**Exercise prompt**
Check each line of the records below and collect those holding "OpenAI".

**Data section**
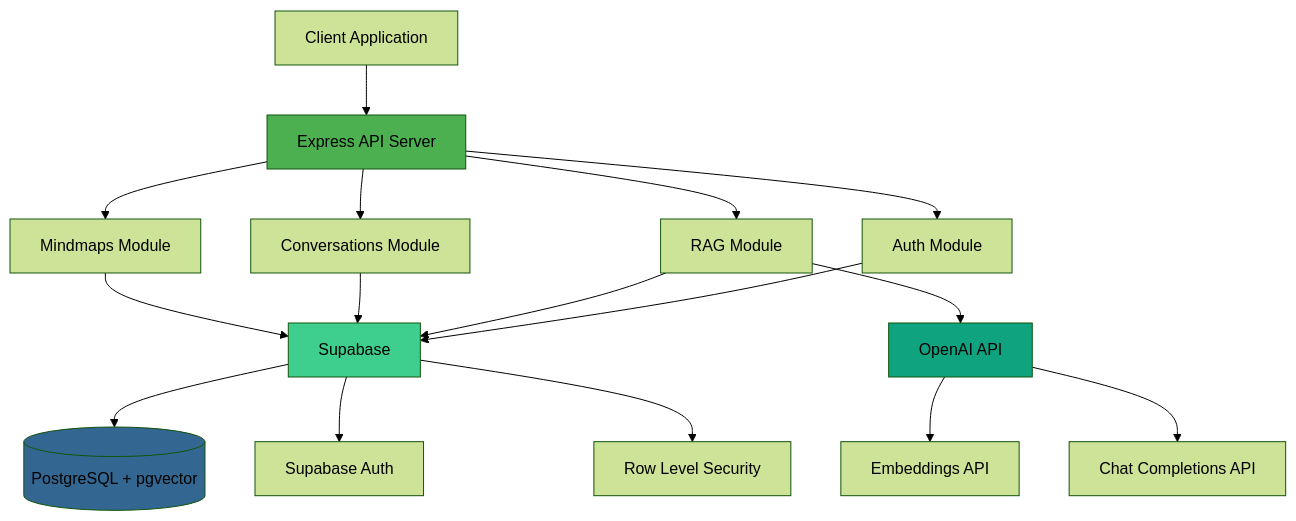
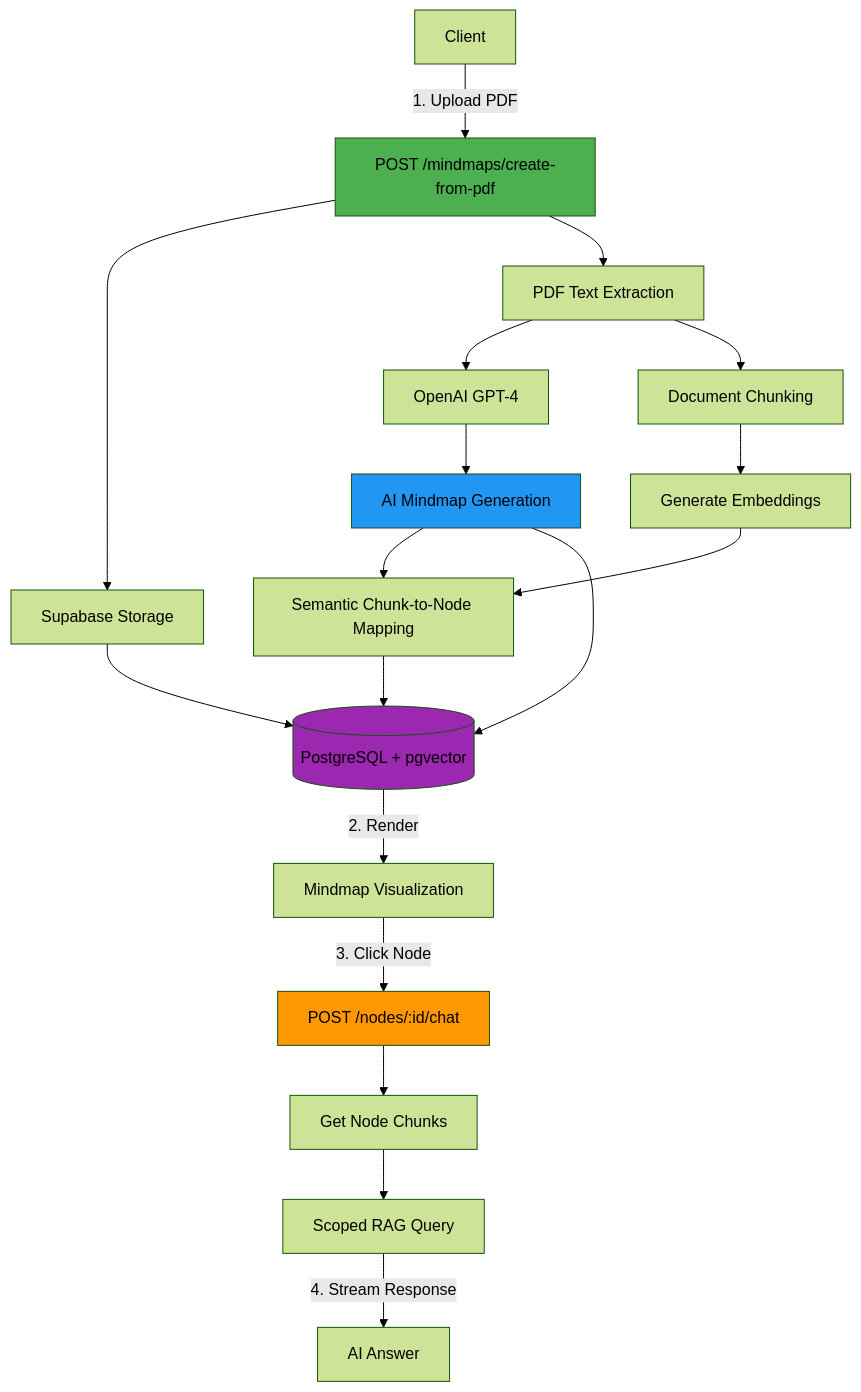
The diagram in README.md (nmnguyen130/mindmap-backend), drawn with Mermaid (forest theme) before and after one commit. The commit also changed other lines of this file and 11 other files, not shown here.

Commit message:
fix(mindmaps): better workflow and generate mindmap

````diff
--- a/README.md
+++ b/README.md
@@ -7,28 +7,31 @@
 ```mermaid
-graph TB
-    Client[Client Application] --> API[Express API Server]
-    
-    API --> Auth[Auth Module]
-    API --> RAG[RAG Module]
-    API --> Conv[Conversations Module]
-    API --> Mind[Mindmaps Module]
-    
-    Auth --> SB[Supabase]
-    RAG --> SB
-    Conv --> SB
-    Mind --> SB
-    
-    RAG --> OAI[OpenAI API]
-    
-    SB --> PG[(PostgreSQL + pgvector)]
-    SB --> AuthS[Supabase Auth]
-    SB --> RLS[Row Level Security]
-    
-    OAI --> Embed[Embeddings API]
-    OAI --> Chat[Chat Completions API]
-    
+flowchart TB
+    User[Client] -->|1. Upload PDF| API[POST /mindmaps/create-from-pdf]
+
+    API --> Store[Supabase Storage]
+    API --> Parse[PDF Text Extraction]
+
+    Parse --> LLM[OpenAI GPT-4]
+    LLM --> Mindmap[AI Mindmap Generation]
+
+    Parse --> Chunk[Document Chunking]
+    Chunk --> Embed[Generate Embeddings]
+
+    Mindmap --> Map[Semantic Chunk-to-Node Mapping]
+    Embed --> Map
+
+    Map --> DB[(PostgreSQL + pgvector)]
+    Store --> DB
+    Mindmap --> DB
+
+    DB -->|2. Render| Frontend[Mindmap Visualization]
+    Frontend -->|3. Click Node| NodeAPI[POST /nodes/:id/chat]
+    NodeAPI --> Retrieve[Get Node Chunks]
+    Retrieve --> RAG[Scoped RAG Query]
+    RAG -->|4. Stream Response| Answer[AI Answer]
+
     style API fill:#4CAF50
-    style SB fill:#3ECF8E
-    style OAI fill:#10A37F
-    style PG fill:#336791
+    style Mindmap fill:#2196F3
+    style NodeAPI fill:#FF9800
+    style DB fill:#9C27B0
 ```
````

**Result for this exercise**
-    RAG --> OAI[OpenAI API]
+    Parse --> LLM[OpenAI GPT-4]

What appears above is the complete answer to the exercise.